A lot of people talking about privacy and the Internet focus on privacy in terms of controlling how much information advertisers and marketers get or how much access governments have to citizens’ online histories. But, privacy is also more personal, it is also what the people you talk to everyday have or do not have access to.
To that point, Marwick and boyd do an excellent job of considering the implications of online spaces and privacy in context in their work on context collapse. Thinking about how privacy is contextual — In one context you are happy to share information about your new romantic interest, for example chatting with friends. In another context you would not want that information shared, say, at a family dinner where nosey relatives can all have their say.

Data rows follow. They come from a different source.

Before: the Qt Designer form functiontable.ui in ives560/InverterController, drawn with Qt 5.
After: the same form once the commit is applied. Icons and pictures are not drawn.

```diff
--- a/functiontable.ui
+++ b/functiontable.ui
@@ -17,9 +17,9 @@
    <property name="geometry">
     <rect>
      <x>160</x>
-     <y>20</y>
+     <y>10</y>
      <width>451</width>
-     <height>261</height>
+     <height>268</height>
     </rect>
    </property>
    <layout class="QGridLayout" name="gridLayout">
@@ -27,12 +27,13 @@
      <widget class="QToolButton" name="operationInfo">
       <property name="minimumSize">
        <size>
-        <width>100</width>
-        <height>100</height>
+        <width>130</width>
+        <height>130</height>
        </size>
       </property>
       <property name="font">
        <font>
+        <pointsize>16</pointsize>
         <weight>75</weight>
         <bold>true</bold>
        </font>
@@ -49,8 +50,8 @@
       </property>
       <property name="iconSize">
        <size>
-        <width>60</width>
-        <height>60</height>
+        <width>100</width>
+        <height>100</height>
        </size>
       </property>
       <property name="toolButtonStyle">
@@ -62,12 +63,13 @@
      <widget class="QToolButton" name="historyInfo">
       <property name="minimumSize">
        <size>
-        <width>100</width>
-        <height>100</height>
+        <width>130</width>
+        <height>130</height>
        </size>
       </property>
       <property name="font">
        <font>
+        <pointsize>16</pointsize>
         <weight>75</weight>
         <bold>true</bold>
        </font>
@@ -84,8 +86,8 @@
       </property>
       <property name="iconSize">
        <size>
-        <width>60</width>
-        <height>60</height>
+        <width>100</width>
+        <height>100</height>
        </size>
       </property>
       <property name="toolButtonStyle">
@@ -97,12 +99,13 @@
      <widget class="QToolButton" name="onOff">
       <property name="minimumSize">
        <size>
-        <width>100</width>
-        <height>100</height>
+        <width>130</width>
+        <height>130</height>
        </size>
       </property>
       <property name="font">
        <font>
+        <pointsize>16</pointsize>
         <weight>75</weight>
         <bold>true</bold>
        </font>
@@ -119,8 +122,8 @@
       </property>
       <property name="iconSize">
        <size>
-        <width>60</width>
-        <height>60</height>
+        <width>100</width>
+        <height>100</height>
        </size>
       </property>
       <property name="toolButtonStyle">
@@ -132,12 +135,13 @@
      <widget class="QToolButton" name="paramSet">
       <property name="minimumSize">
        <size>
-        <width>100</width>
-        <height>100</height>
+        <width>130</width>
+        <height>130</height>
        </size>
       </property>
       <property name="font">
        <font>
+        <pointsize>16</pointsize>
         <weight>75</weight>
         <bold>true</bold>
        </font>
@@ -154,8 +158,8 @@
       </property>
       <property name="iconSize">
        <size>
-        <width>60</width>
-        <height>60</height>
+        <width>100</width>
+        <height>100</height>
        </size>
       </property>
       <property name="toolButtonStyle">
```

The problem is many online social networking sites cause those two contexts (and others) to overlap or collapse. Mom, uncle Bob, your childhood bff and former boss are all on Facebook. Mitigating context collapse is an issue of maintaining privacy.

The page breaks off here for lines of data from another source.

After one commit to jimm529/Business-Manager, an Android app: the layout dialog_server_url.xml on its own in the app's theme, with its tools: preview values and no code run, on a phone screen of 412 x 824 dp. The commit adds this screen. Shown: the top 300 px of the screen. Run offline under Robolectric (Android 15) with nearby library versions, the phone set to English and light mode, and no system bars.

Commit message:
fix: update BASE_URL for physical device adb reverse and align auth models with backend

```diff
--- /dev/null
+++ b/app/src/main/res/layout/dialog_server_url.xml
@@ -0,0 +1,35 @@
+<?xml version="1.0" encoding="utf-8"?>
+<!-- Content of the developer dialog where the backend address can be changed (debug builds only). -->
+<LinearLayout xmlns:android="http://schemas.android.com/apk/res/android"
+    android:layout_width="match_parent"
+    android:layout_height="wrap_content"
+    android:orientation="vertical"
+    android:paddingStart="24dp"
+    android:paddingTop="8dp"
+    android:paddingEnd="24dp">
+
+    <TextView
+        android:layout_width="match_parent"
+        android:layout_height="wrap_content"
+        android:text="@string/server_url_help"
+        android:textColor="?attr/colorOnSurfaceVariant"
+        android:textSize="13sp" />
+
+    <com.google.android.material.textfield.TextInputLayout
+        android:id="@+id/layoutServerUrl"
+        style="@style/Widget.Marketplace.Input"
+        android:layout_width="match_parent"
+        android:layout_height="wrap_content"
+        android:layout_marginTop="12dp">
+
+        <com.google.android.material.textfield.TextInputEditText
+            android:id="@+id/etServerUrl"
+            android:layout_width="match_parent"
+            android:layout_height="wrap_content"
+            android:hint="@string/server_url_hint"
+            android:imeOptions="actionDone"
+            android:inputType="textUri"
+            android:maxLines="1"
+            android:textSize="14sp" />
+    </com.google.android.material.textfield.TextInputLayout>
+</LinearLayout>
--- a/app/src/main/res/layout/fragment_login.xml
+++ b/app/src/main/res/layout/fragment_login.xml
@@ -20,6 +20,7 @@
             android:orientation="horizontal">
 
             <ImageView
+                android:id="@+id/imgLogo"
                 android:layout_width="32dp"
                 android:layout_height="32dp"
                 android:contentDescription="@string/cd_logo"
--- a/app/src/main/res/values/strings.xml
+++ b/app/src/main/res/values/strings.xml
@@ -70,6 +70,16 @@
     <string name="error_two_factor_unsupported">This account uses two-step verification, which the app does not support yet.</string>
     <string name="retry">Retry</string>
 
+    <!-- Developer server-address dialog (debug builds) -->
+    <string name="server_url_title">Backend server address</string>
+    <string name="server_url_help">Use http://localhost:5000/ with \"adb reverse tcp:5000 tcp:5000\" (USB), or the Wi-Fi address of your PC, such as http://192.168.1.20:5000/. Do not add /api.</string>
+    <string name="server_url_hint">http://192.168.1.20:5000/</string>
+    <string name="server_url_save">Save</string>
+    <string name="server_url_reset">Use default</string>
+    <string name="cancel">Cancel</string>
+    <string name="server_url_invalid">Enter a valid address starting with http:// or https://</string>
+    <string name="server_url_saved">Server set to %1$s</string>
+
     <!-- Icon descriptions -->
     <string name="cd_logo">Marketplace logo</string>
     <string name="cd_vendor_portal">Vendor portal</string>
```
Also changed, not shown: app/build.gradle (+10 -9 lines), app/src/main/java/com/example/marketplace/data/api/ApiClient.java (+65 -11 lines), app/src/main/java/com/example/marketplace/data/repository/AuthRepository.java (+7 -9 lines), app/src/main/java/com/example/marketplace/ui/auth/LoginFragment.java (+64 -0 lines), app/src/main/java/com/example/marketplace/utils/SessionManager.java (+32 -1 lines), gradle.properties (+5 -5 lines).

And so, for a range of reasons, I want to be able to control the audience and the context. That is privacy.
One thought on “What does privacy mean?”
Privacy issues will come back to haunt the current generations not many years from now. Having been involved in the data privacy wars from the 1970s onwards where lawyers and activists fought tooth and nail to get privacy protection laws passed and … observed, I am totally surprised at the nonchalance most people, mostly younger, but older too, are now dealing with their own personal data. At the time (early to late 1970s the issue was not so much what would persist – most privacy leaks would eventually literally “burn”, i.e. be on paper and vanish eventually. But nowadays ALL information that was once “published” (this includes firewalled sections of social networks too! – and potentially includes all cloud services as the information will remain there in some backup tapes “for ever”) will never be eradicated. And he who publishes under pseudonym might tomorrow be exposed with his real name. And he who wants to run for CEO or president or prime minister or mayor might tomorrow find a photograph of him crawling on all fours drunk posted by a political opponent – a thing that he might have posted -proudly- thirty years ago and then “forgotten”. But the Internet forgets not – AND will soon be able to identify people by their features even through all their ages!